insurance and employment status, and OOP premiums, among other topics. A separate employer survey collected information on employer premium contributions.
To analyze these data, AHRQ groups services into broad categories: hospital inpatient stays, emergency room visits, outpatient services (i.e., physician and non-physician office-based provider visits), prescribed medicine fills and refills, dental visits, home health care, and supplies and equipment. Dr. Banthin recognized these categories as less detailed than the categories used to analyze claims data, but said the level of detail is a function of the information collected. For instance, MEPS collects information on the reason for a visit, but it does not collect data on the type of provider.
Relevant Findings from MEPS
Next, Dr. Banthin described relevant trends in the 2001 through 2005 MEPS data. For these analyses, she considered individuals who live in families with high total OOP financial burden (i.e., spending 10 percent or more of their income on health care):
In addition to these findings, Dr. Banthin described the financial burden of individuals both with and without employer-sponsored insurance (ESI). Compared with the uninsured and individuals with ESI or public insurance, individuals with private non-group coverage spend significantly more of their income on total OOP expenses (see Figure 14-1). This result, Dr. Banthin said, is because the total OOP spending includes premiums. Comparatively, she said, the uninsured have a lower financial burden because they do not pay premiums and because “they may restrict their health care services in order to avoid having to pay out-of-pocket.” However, when Dr. Banthin separated the uninsured into those with a chronic condition and the uninsured without a chronic condition, the uninsured with a chronic condition had a much higher level of burden (27 percent vs. 9 percent, respectively).

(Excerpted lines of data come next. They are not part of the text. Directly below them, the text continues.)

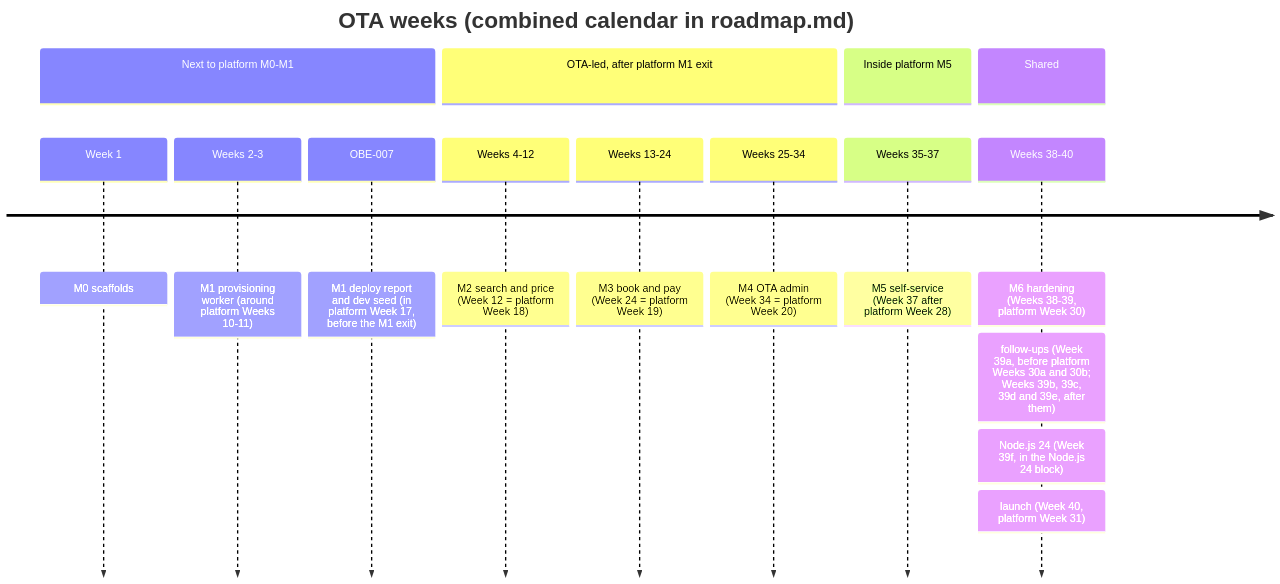
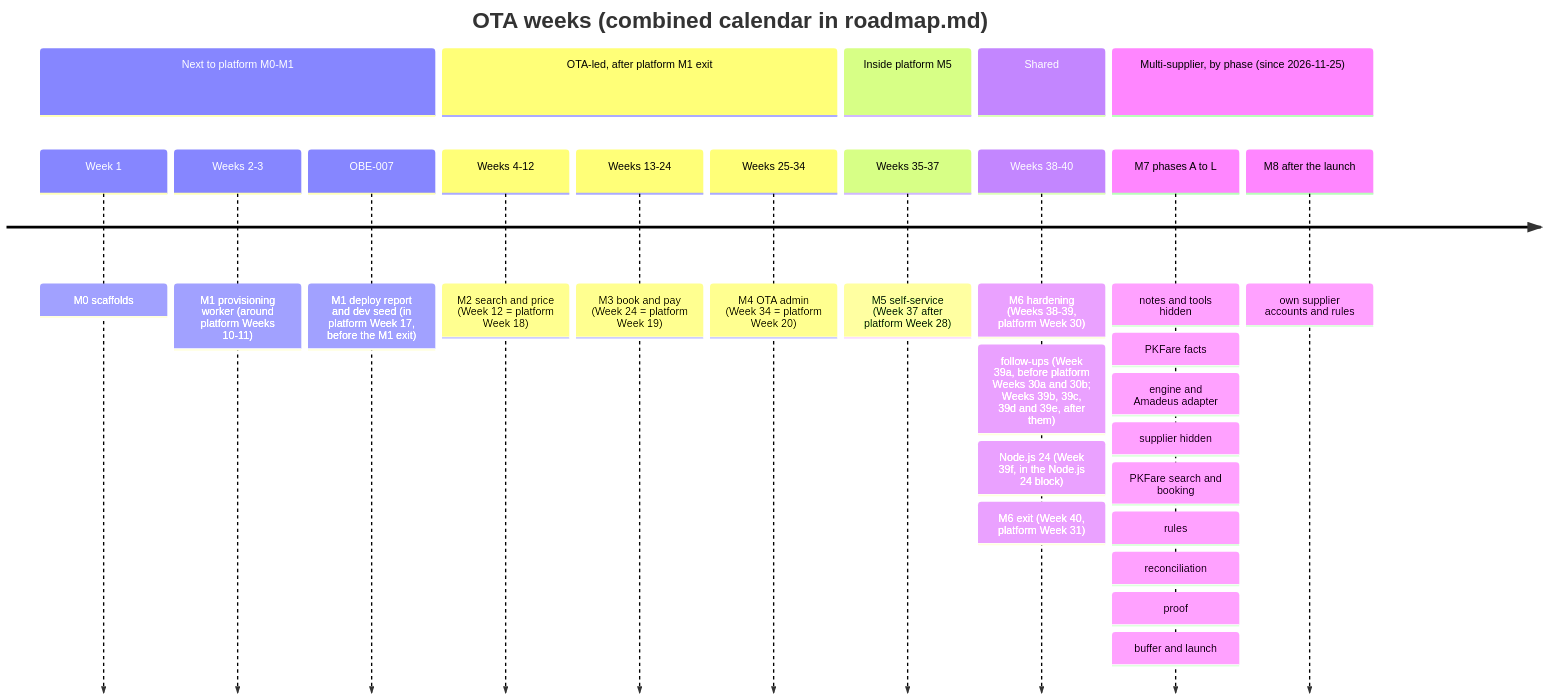
Before and after one commit to bhagwati-prasad/velexis-ota: the diagram in ota/docs/plans/solo-developer-plan.md, drawn with Mermaid. The commit also changed other lines of this file and 35 other files, not shown here.

````diff
--- a/ota/docs/plans/solo-developer-plan.md
+++ b/ota/docs/plans/solo-developer-plan.md
@@ -73,16 +75,19 @@
 ```mermaid
 timeline
   title OTA weeks (combined calendar in roadmap.md)
   section Next to platform M0-M1
     Week 1 : M0 scaffolds
     Weeks 2-3 : M1 provisioning worker (around platform Weeks 10-11)
     OBE-007 : M1 deploy report and dev seed (in platform Week 17, before the M1 exit)
   section OTA-led, after platform M1 exit
     Weeks 4-12 : M2 search and price (Week 12 = platform Week 18)
     Weeks 13-24 : M3 book and pay (Week 24 = platform Week 19)
     Weeks 25-34 : M4 OTA admin (Week 34 = platform Week 20)
   section Inside platform M5
     Weeks 35-37 : M5 self-service (Week 37 after platform Week 28)
   section Shared
-    Weeks 38-40 : M6 hardening (Weeks 38-39, platform Week 30) : follow-ups (Week 39a, before platform Weeks 30a and 30b; Weeks 39b, 39c, 39d and 39e, after them) : Node.js 24 (Week 39f, in the Node.js 24 block) : launch (Week 40, platform Week 31)
+    Weeks 38-40 : M6 hardening (Weeks 38-39, platform Week 30) : follow-ups (Week 39a, before platform Weeks 30a and 30b; Weeks 39b, 39c, 39d and 39e, after them) : Node.js 24 (Week 39f, in the Node.js 24 block) : M6 exit (Week 40, platform Week 31)
+  section Multi-supplier, by phase (since 2026-11-25)
+    M7 phases A to L : notes and tools hidden : PKFare facts : engine and Amadeus adapter : supplier hidden : PKFare search and booking : rules : reconciliation : proof : buffer and launch
+    M8 after the launch : own supplier accounts and rules
 ```
````
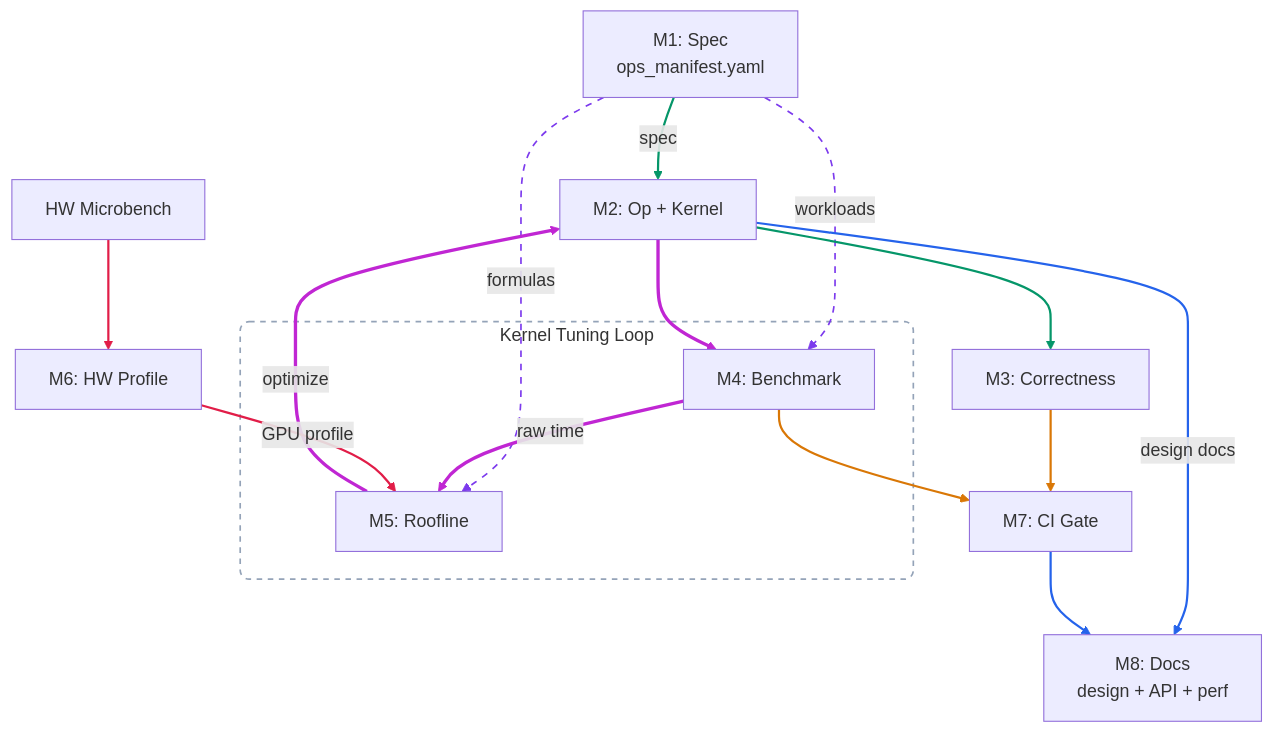
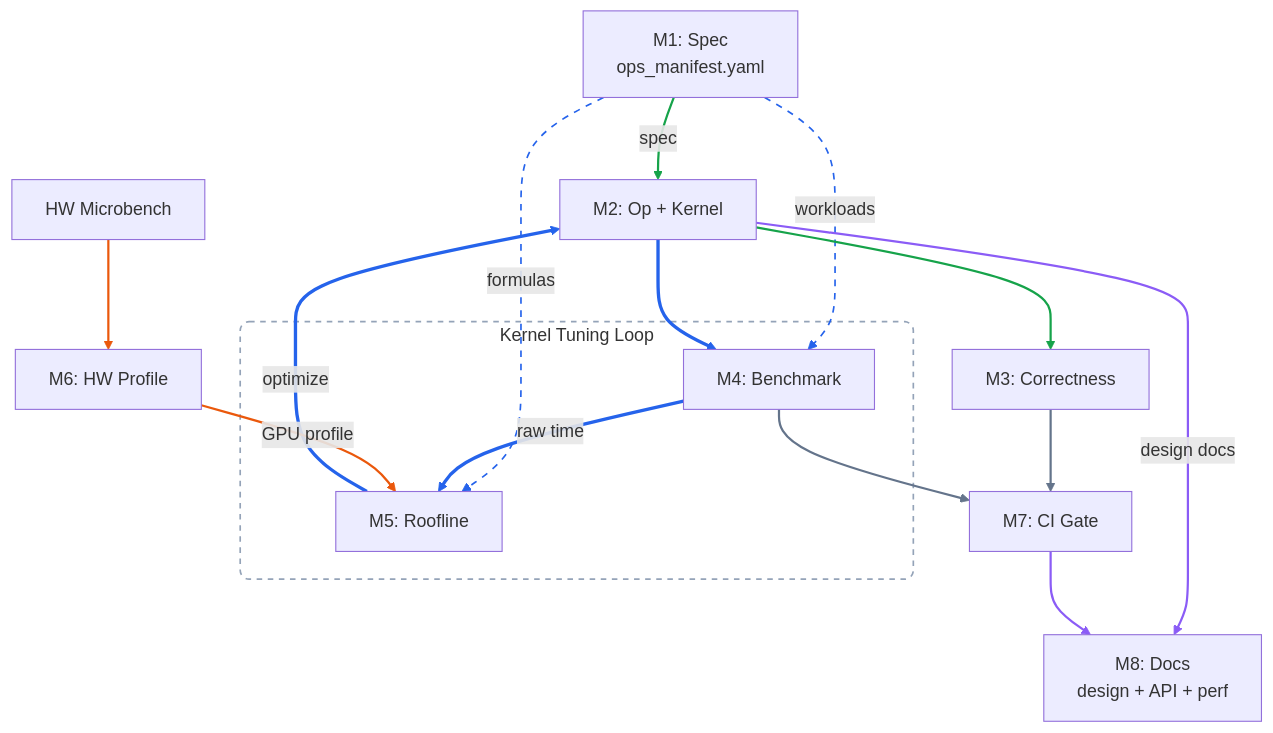
The diagram in docs/architecture.md (tile-ai/TileOPs), drawn with Mermaid before and after one commit. The commit also changed other lines of this file, not shown here.

Commit message:
[Doc] Rework edge palette for maximum hue separation
Five distinct hue families: green (op delivery), blue (perf tuning),
orange (HW calibration), slate (CI guard), violet (publish).
No more red/purple/orange confusion.

````diff
--- a/docs/architecture.md
+++ b/docs/architecture.md
@@ -13,43 +13,43 @@
 ```mermaid
 graph TD
     M1["M1: Spec<br/>ops_manifest.yaml"]
     M2["M2: Op + Kernel"]
     M3["M3: Correctness"]
     M6["M6: HW Profile"]
     HW["HW Microbench"]
     M7["M7: CI Gate"]
     M8["M8: Docs<br/>design + API + perf"]
 
     subgraph loop ["Kernel Tuning Loop"]
         M4["M4: Benchmark"]
         M5["M5: Roofline"]
     end
 
     M1 -- "spec" --> M2
     M1 -- "workloads" --> M4
     M1 -- "formulas" --> M5
     M2 --> M3
 
     M2 --> M4
     M4 -- "raw time" --> M5
     M5 -- "optimize" --> M2
 
     HW --> M6
     M6 -- "GPU profile" --> M5
 
     M3 --> M7
     M4 --> M7
 
     M2 -- "design docs" --> M8
     M7 --> M8
 
     style loop fill:none,stroke:#94a3b8,stroke-width:1.5px,stroke-dasharray:5,rx:8,ry:8
 
-    linkStyle 0 stroke:#059669,stroke-width:2px
-    linkStyle 1,2 stroke:#7c3aed,stroke-width:1.5px,stroke-dasharray:6
-    linkStyle 3 stroke:#059669,stroke-width:2px
-    linkStyle 4,5,6 stroke:#c026d3,stroke-width:3px
-    linkStyle 7,8 stroke:#e11d48,stroke-width:2px
-    linkStyle 9,10 stroke:#d97706,stroke-width:2px
-    linkStyle 11,12 stroke:#2563eb,stroke-width:2px
+    linkStyle 0 stroke:#16a34a,stroke-width:2px
+    linkStyle 1,2 stroke:#2563eb,stroke-width:1.5px,stroke-dasharray:6
+    linkStyle 3 stroke:#16a34a,stroke-width:2px
+    linkStyle 4,5,6 stroke:#2563eb,stroke-width:3px
+    linkStyle 7,8 stroke:#ea580c,stroke-width:2px
+    linkStyle 9,10 stroke:#64748b,stroke-width:2px
+    linkStyle 11,12 stroke:#8b5cf6,stroke-width:2px
 ```
````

Committee member Mr. Michael Abroe noted that Figure 14-1 provides an apt opportunity to compare the private non-group insurance group with the uninsured group; both groups, he pointed out, are likely comprised of families without access to the ESI market. In 2005, 53 percent of families with private non-group insurance had a high financial burden, whereas in this same year, only 15 percent of uninsured families had a high financial burden. Mr. Abroe asked whether this 38 percent difference results from income differences between these two groups, because the uninsured individuals forego care, or because having insurance “induces” increased use of medical care. Dr. Banthin said all of his hypotheses likely factor into the 38 percent difference and cited research that explored the incomes and assets of people who did not have access to the ESI market (Bernard et al., 2009). People who purchased private non-group insurance “tend to have considerably higher wealth, even holding income constant,” she said. “But ignoring wealth for a minute, the uninsured definitely have lower incomes on average than the private non-group [individual],” and they use much less care (Bernard et al., 2009).
Committee member Mr. Schaeffer noted that the graph depicted in Figure 14-1 shows a distinct trend: the percent of families with a high financial burden increased from 2001 through 2003 and then decreased or remained steady from 2003 to 2005 (Banthin, 2011). Dr. Banthin commented that these trends are likely the result of trends in the MEPS data, which reflects activity in the economy.
Next, Dr. Banthin explored the distribution of OOP expenses for individuals with a “very high financial burden,” which she defined as spending more than 20 percent of family income on OOP health care expenses. In 2003, these individuals spent, on average, $1,528 in OOP expenses; approximately 50 percent was spent on